● **GIVEN ENTRIES**
============================================================

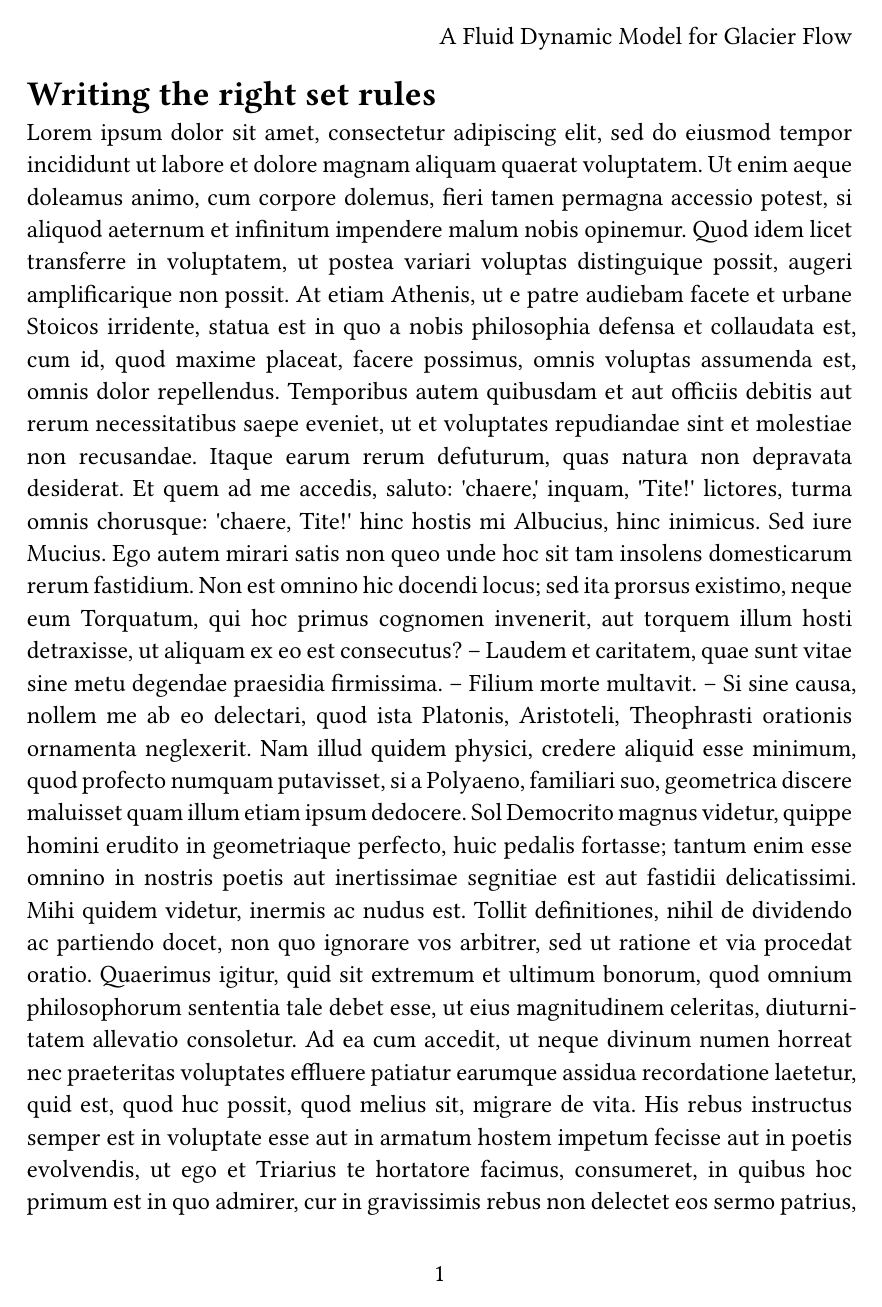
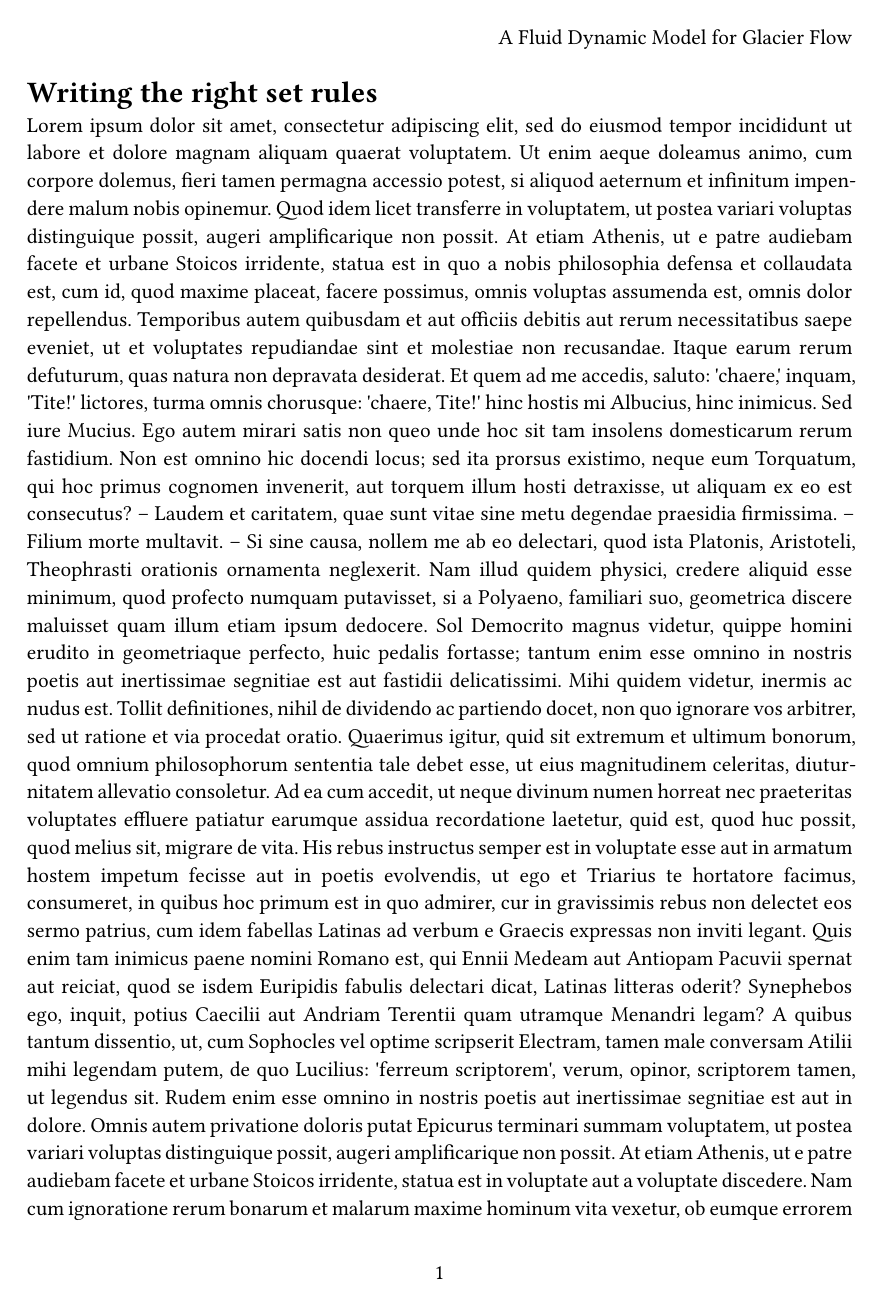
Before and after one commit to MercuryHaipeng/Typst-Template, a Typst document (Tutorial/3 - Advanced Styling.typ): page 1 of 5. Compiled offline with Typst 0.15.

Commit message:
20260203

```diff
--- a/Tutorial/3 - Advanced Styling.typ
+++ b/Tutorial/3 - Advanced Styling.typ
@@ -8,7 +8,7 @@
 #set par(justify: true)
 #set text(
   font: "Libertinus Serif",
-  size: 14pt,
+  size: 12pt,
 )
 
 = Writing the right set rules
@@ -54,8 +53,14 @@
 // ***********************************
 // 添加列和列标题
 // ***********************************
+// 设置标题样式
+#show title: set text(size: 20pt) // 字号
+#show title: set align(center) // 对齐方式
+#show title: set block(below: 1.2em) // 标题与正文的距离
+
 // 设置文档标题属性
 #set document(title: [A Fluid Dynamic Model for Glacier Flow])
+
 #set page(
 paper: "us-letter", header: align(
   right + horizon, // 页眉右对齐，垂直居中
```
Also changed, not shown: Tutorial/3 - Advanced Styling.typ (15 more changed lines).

============================================================

If a line in the records above has the word "Advanced", copy it out.

● **SOLUTION FOR THIS EXERCISE**
Before and after one commit to MercuryHaipeng/Typst-Template, a Typst document (Tutorial/3 - Advanced Styling.typ): page 1 of 5. Compiled offline with Typst 0.15.
--- a/Tutorial/3 - Advanced Styling.typ
+++ b/Tutorial/3 - Advanced Styling.typ
Also changed, not shown: Tutorial/3 - Advanced Styling.typ (15 more changed lines).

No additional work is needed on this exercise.